Kahlil dyed his hair blonde and asked me to take photos of him. It has been awhile since I've taken any photos. Often times if something is not challenging, then it does not feel rewarding, but yesterday was easy and comfortable and that felt rewarding. There is something special about photographing a friend. It's like putting love into what you're doing. We just kinda wandered around my neighborhood and stopped when something looked interesting. These photos mean something to me. Kahlil made a change to his hair, and I feel a change to my spirit. My spirit feels trapped in this city, and it can't wait to get out. Soon I will ~*figuratively*~ dye my hair blonde as well.
I've seen fairy circles and fireworks, and I can no longer see you. Fourth of July explosions of emotion flash across my eyes, a blurry filter between now and then. I'm addicted to coffee again, addicted to thinking and wanting to throw up and expel the last eclipse and the next one and long car rides to nowhere and memorial fires and mini bells. In Deutschland hast du mich vermisst. I close my eyes to a fantasy world. A world where I was never hurt, where I can still touch skin, where the Promised Land lived up to its name. Like black waterfalls, I gush something sinister. Something that I think I can control, but gravity is stronger than I am. I am a force. You are a stranger.
Now the music divides us into tribes
You grew your hair so I grew mine
You said the past won’t rest
Until we jump the fence and leave it behind
With my old friends, I can remember when
You cut your hair, I never saw you again
Now the cities we live in could be distant stars
And I search for you in every passing car
Some photos are put away. Some time has passed. One foot out the door. The other one in. Check out. Checked in. Highs and lows. I'm halfway. Some nights I sleep. Some days I'm afraid. I knock on your door. You love me halfway. I walk in with a smile. I stay silent sometimes. My mind is open. My mind is halfway there. Nails are half painted. Hair just below my shoulders. I met you four years ago. Four years to halfway. Half of my heart sinks. Half afloat. Hate is love. Fear is unknown. I roll like a stone. I crash like a boat. I tick like a clock. I explode like a bomb. I am a ghost, and you love me halfway.
I walk to a place outside, away from home. It takes an unknown amount of time to get there, the same amount of time to return. When I get there, I pause. I face myself, she faces back. We stare at our reflection, waiting for the other to make a move. When she moves, I move. We step back. We turn. The walk back is vapid, lame. I didn't realize what I left behind for her. She took my grief. She took my volition. She took my strength away. I won't make that walk again for some time. I can't face her again.

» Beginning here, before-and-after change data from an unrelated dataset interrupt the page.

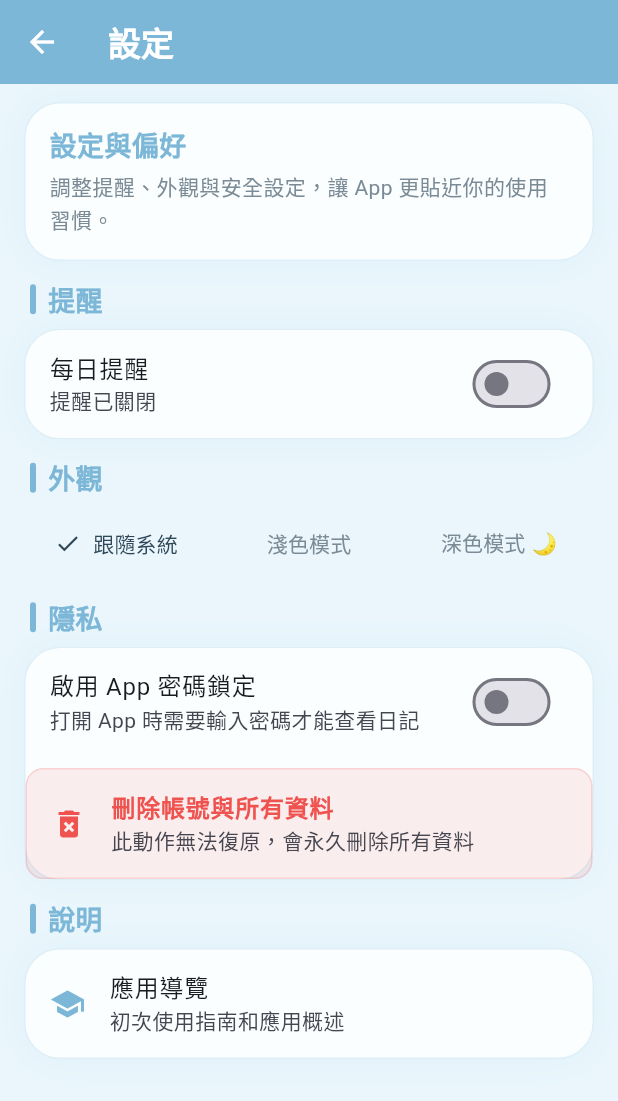
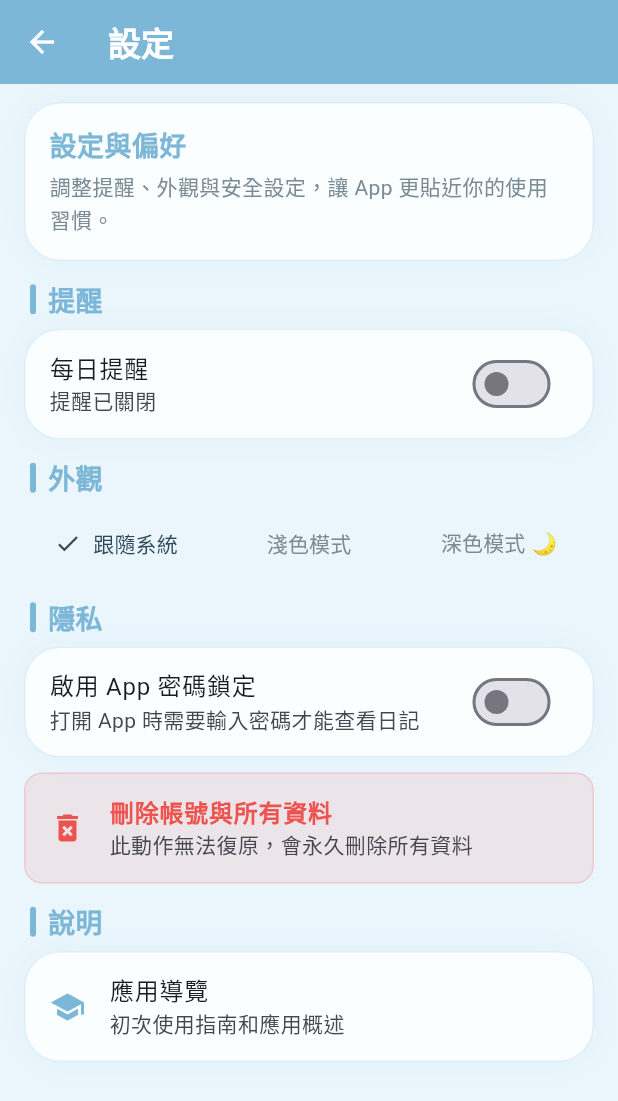
Before and after one commit to 2019chenqq/moodsogood_app, a Flutter app: the SettingsPage screen opened directly, on a phone screen of 412 x 824 dp. Shown: the top 1101 px of the screen. Run offline on Flutter 3.47's test engine with Material 3 defaults, Android fonts, the phone set to English and light mode, and no system bars; our stand-ins replace cloud_firestore, cloud_functions, firebase_analytics, firebase_auth, firebase_core, firebase_storage and 15 more; missing offline and left inert: android_alarm_manager_plus, encrypt, home_widget, pointycastle, purchases_flutter; accounts and stored records are empty; Roboto replaces fonts that are missing (Iansui).

Commit message:
[fix]刪除帳號卡片獨立

```diff
--- a/lib/settings_page.dart
+++ b/lib/settings_page.dart
@@ -211,10 +211,11 @@ class _SettingsPageState extends State<SettingsPage> {
                       enabled: _appLockEnabled,
                       onTap: _appLockEnabled ? _showChangePinDialog : null,
                     ),
-                  _buildDeleteAccountButton(context),
                 ],
               ),
             ),
+            const SizedBox(height: 10),
+            _buildDeleteAccountButton(context),
 
             const SizedBox(height: 14),
             _sectionHeader('說明'),
@@ -1072,7 +1073,6 @@ class _SettingsPageState extends State<SettingsPage> {
   // 放在設定頁面 BuildContext 中
   Widget _buildDeleteAccountButton(BuildContext context) {
     return Container(
-      margin: const EdgeInsets.only(top: 8),
       decoration: BoxDecoration(
         color: HealingDesignSystem.dangerRed.withOpacity(0.10),
         borderRadius: BorderRadius.circular(HealingDesignSystem.radiusM),
```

...in the middle of a story I don't know, having to finish it and call it my own.
That room was empty because we started moving out. I felt angry and sad and detached. I put my energy into my friends and staying distracted from my own thoughts. I miss that summer for many reasons.
Thump. It's dead. I'd rather not call the furry animal "it" but I am not familiar with gender indicators of squirrels (and even if I were, smushed genitals aren't exactly distinguishable). Just moments prior to me taking the life of this creature, another one of its kind escaped the wrath of my vehicle. And yet, through life's sense of humor, I killed the next squirrel that dared cross my human path. Roadkill is never given much thought. It's gross to most of our kind. Just another obstruction to our driving. That poor squirrel took a gamble and lost.
Today I visited the Cleveland Museum of Contemporary Art which features an exhibit using board games as a medium to mock the gamble of our modern life. There always seems to be the path that we should take in the Game of Life and the one that we end up on. Each seemingly trivial choice we make leads to some greater final destination. What keeps me up at night and rocks my dreams is the uncertainty of which decisions are not trivial and how we might know that now. I suppose the answer is that we can't know now. The decisions that we make in the present work themselves out in some way into the future. The great unknown.
I am not good at meditation (and I don't actually know how to properly do it), but when I attempt it, I imagine myself as a house. Like the type of house you drew in kindergarten: square frame, two windows and a door, and an equilateral triangular roof. I have function but no emotion. As this house, I quickly pass through landscapes: a jungle, a hilly town, a desert, and alas, an open body of water. There I float. I feel no cold nor warmth, yet I sway as the wind sways. I float. There is nothing around me but sea and sky, and there I float. I float. I float. I float.
Thanks Nathan, Sarina, and Connor for celebrating my bday with me in Pittsburgh, PA. The list of highlights is not short but includes vegan Polish food, a tiki bar, the Mattress Factory, hanger leading to lunch at Starbucks, rosé champagne, Hambone's, Arsenal Bowling, feeding deer & seeing at fox at Allegheny, etc. etc.
My dear friend, its always a pleasure to reunite.